**Task description**.
Read the data below. Every line holding the string "widths" must be copied.

[Data items]
**********

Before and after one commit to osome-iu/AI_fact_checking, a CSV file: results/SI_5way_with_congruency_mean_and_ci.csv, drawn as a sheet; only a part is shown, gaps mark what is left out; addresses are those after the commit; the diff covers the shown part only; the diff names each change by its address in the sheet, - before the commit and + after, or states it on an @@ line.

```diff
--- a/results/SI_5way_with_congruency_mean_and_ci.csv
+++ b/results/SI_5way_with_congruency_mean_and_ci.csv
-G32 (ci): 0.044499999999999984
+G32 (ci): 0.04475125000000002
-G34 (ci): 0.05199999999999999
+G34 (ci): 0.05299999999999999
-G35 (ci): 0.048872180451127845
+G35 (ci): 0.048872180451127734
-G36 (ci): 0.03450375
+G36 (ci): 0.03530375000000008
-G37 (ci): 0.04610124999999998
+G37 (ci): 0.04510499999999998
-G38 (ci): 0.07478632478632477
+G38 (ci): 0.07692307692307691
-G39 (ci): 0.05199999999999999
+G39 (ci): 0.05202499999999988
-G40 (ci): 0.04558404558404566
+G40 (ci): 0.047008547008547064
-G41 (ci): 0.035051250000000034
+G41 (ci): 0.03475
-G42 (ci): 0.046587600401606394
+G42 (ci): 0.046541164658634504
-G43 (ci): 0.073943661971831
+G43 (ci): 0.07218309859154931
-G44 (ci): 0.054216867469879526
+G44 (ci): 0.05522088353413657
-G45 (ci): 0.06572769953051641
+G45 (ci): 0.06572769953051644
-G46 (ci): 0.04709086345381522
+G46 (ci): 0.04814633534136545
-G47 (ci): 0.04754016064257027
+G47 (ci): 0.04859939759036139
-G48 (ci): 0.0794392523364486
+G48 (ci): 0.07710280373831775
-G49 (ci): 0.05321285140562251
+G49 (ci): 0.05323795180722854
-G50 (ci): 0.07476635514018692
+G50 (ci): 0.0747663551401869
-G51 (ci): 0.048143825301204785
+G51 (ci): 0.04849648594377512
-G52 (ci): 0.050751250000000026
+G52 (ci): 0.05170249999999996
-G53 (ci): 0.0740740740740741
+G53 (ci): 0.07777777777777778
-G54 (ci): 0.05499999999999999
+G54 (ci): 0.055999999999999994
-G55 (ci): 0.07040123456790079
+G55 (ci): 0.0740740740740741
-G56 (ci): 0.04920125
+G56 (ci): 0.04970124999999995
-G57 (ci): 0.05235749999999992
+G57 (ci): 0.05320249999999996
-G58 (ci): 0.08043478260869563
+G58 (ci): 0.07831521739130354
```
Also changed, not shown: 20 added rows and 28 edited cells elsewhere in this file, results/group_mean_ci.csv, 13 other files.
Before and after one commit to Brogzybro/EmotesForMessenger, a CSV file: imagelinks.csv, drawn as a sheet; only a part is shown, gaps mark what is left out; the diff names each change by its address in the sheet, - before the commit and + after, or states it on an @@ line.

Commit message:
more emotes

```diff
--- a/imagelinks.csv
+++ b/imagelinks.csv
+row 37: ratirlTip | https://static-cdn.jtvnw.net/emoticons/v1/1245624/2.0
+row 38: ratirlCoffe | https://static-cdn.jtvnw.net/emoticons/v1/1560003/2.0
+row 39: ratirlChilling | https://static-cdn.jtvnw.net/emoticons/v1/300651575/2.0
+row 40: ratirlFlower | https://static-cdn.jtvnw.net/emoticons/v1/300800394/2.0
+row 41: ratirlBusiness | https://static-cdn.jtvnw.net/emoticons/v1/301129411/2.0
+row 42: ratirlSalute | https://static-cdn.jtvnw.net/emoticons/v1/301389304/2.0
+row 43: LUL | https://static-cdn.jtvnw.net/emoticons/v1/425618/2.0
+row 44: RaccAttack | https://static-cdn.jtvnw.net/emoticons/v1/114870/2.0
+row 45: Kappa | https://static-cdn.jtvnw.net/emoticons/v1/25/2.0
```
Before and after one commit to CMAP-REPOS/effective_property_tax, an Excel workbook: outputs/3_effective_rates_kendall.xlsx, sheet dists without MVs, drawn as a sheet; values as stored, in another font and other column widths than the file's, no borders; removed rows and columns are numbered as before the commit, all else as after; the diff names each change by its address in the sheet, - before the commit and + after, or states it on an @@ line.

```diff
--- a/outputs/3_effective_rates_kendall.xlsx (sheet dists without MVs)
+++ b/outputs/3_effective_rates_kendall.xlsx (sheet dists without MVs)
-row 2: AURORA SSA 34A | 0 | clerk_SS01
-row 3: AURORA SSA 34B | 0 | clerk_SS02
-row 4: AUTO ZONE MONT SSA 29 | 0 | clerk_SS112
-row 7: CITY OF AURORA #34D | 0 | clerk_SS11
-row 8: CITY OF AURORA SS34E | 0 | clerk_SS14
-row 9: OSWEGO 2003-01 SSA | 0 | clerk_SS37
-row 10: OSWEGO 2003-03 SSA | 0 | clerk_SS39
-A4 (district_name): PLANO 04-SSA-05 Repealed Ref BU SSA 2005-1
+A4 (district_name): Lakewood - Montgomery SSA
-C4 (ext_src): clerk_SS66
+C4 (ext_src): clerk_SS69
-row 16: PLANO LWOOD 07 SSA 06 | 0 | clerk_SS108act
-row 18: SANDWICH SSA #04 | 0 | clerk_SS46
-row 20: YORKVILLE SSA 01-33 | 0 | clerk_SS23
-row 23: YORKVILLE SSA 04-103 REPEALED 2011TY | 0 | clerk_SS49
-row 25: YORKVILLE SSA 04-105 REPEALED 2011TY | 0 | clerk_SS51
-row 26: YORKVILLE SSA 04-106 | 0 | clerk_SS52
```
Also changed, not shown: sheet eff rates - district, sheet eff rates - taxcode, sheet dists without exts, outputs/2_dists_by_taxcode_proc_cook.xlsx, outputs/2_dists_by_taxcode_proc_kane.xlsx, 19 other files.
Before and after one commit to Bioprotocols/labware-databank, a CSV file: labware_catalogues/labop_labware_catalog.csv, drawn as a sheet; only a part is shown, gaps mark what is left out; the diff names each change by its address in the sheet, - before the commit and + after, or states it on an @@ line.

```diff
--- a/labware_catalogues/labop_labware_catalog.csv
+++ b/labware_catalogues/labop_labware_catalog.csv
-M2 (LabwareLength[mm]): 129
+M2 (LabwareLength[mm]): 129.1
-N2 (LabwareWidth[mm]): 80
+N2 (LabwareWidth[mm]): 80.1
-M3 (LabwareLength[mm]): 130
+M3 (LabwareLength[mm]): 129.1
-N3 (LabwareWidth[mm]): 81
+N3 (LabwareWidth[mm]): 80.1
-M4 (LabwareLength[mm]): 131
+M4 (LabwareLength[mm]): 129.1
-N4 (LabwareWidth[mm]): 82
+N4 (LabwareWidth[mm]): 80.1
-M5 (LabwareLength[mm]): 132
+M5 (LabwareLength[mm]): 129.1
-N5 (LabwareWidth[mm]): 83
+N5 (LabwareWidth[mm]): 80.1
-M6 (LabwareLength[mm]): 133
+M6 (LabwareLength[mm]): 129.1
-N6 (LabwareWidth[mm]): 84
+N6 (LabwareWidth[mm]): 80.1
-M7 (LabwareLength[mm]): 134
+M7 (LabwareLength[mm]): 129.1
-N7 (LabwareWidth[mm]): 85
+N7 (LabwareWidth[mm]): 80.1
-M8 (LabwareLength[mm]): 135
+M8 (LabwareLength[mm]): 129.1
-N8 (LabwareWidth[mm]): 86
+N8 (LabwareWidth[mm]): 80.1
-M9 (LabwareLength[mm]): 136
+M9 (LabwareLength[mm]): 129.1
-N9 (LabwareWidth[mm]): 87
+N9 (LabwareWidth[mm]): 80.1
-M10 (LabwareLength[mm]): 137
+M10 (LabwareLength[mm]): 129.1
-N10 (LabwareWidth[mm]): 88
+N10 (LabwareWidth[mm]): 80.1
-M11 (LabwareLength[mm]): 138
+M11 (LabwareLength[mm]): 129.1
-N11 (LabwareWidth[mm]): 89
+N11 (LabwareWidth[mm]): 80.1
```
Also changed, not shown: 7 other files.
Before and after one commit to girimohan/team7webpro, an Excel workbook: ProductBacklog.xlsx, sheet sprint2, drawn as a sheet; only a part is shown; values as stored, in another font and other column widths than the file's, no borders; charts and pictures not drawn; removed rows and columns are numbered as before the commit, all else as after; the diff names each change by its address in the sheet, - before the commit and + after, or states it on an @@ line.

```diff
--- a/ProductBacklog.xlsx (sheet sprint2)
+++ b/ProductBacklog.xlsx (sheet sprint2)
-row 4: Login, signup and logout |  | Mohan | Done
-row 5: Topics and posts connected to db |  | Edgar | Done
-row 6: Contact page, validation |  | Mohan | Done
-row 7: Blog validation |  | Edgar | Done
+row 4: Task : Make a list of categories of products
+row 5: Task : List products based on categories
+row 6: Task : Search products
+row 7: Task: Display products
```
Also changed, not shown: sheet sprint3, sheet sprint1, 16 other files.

**********

**Answer for the task**.
Before and after one commit to CMAP-REPOS/effective_property_tax, an Excel workbook: outputs/3_effective_rates_kendall.xlsx, sheet dists without MVs, drawn as a sheet; values as stored, in another font and other column widths than the file's, no borders; removed rows and columns are numbered as before the commit, all else as after; the diff names each change by its address in the sheet, - before the commit and + after, or states it on an @@ line.
Before and after one commit to girimohan/team7webpro, an Excel workbook: ProductBacklog.xlsx, sheet sprint2, drawn as a sheet; only a part is shown; values as stored, in another font and other column widths than the file's, no borders; charts and pictures not drawn; removed rows and columns are numbered as before the commit, all else as after; the diff names each change by its address in the sheet, - before the commit and + after, or states it on an @@ line.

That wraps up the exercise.